When the sum of the parts

The subdivision of buildings retains its popularity amongst developers either through the creation of apartments, HMOs or in certain circumstances the creation of terraced housing through the subdivision of a detached building.

The rewards can be significant. The rental return of the parts is likely to significantly exceed that of one larger unit and the capital values are also likely to lead to a far higher Gross Development Value (GDV).  Additionally, in many areas the smaller units are more saleable.

However the subdivision of buildings is not merely a case of buying an extra couple of Kitchens and Bathrooms, there are some significant issues which need to be addressed to successfully achieve a multi unit scheme.

In essence instead of refurbishing one building you are actually “building” several and the project should be viewed as such.

Initially you have to consider the compliance issues including planning permission and Building Regulation approval which  will principally be concerned with items such as fire separation and the transfer of sound.

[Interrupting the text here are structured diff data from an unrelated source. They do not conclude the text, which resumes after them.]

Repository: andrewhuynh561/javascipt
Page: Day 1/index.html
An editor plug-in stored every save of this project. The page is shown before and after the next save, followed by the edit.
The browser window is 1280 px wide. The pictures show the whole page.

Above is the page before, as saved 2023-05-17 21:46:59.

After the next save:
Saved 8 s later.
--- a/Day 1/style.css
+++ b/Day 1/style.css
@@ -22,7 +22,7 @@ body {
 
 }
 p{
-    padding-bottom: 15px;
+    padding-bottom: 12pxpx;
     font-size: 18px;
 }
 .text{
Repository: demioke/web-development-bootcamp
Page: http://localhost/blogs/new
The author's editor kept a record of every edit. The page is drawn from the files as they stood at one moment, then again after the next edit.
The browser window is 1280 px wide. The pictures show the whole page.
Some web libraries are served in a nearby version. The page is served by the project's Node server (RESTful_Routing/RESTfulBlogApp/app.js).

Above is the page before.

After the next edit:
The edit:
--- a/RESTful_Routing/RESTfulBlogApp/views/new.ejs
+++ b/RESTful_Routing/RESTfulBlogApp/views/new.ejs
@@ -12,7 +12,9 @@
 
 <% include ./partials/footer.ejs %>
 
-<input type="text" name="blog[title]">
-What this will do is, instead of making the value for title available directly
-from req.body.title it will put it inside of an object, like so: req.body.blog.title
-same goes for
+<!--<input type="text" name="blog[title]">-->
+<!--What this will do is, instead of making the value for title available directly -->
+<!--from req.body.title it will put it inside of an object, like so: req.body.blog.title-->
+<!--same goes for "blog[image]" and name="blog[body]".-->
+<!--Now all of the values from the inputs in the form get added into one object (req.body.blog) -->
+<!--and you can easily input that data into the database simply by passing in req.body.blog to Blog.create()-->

One large dwelling in single occupancy is likely to require nothing more than mains smoke detection in each of the circulation areas, principal reception and heat detection in the Kitchen. That same building arranged as say four self contained apartments will require a full fire system with call points by the exits, fire doors, heat and smoke detection both in the communal areas and the apartments themselves. An automatic smoke vent is likely to be required in the roof of the communal area. Furthermore emergency lighting will be required throughout the communal areas. This will significantly impact both design and cost.

Sound transfer is a consideration in multi unit buildings and the cost in providing sound protection between the units will not be inconsiderable.

Another significant cost is the provision of separate gas, electricity, water and drainage connections for each of the units that you are creating. These costs can be very significant and therefore research and due diligence is required to ensure that your proposals are not only viable, but profitable too.

Assuming the numbers add up, I would always advocate looking at the proposed units and assessing their suitability for your market place. Many newbie developers give their architect the remit simply of providing as many units as is possible thinking this will maximize their return. I make this comment as that is what I used to do! This is not always the best way.  By way of an example I am currently involved in the subdivision of a large townhouse on the seafront in Margate. In terms of size, the premises are capable of being subdivided into four apartments. As four there would be one apartment to the rear with no sea view and the remaining three would consequently be on the small side and probably best suited only to rental investors. My preferred alternative is the creation of three units which will be of a good size, all with sea views and will allow me to offer the space and finish demanded by the out of town holiday home buyer. The GDV of three units is the same as the four would achieve but the costs of the conversion are significantly less given we will require less sound and fireproofing, one less gas and electric supply not to mention the reduction in costs on Kitchen and Bathroom fittings.

If you are planning on completing the development and retaining the units for rental, you should undertake similar calculations of the likely gross yield based on the costs involved set against the number of units. You may well find that fewer is more lucrative.

A further consideration which should be factored into your development appraisals is the increased legal costs that such plans will require. Instead of one conveyance on sale, you will be looking at several and you will also need to create leases for the various flats you have created or split the title in the event that you are creating freehold houses. That said, by developing flats you could be left with a freehold which has a significant value which could more than offset those lawyers fees.

A wise investor will also factor in the additional time that a subdivision project will take. Be aware that there can be significant lead times for new utility supplies to be installed and you will almost certainly need planning permission to subdivide a building which is likely not to be required if you were simply refurbishing a large house.

Subdivision can be a rewarding and lucrative way of progressing your property journey but it is not, in my opinion, for the very inexperienced. I would suggest you gain some experience and confidence in a single unit conversion or refurbishment before you make the leap to a subdivision scheme.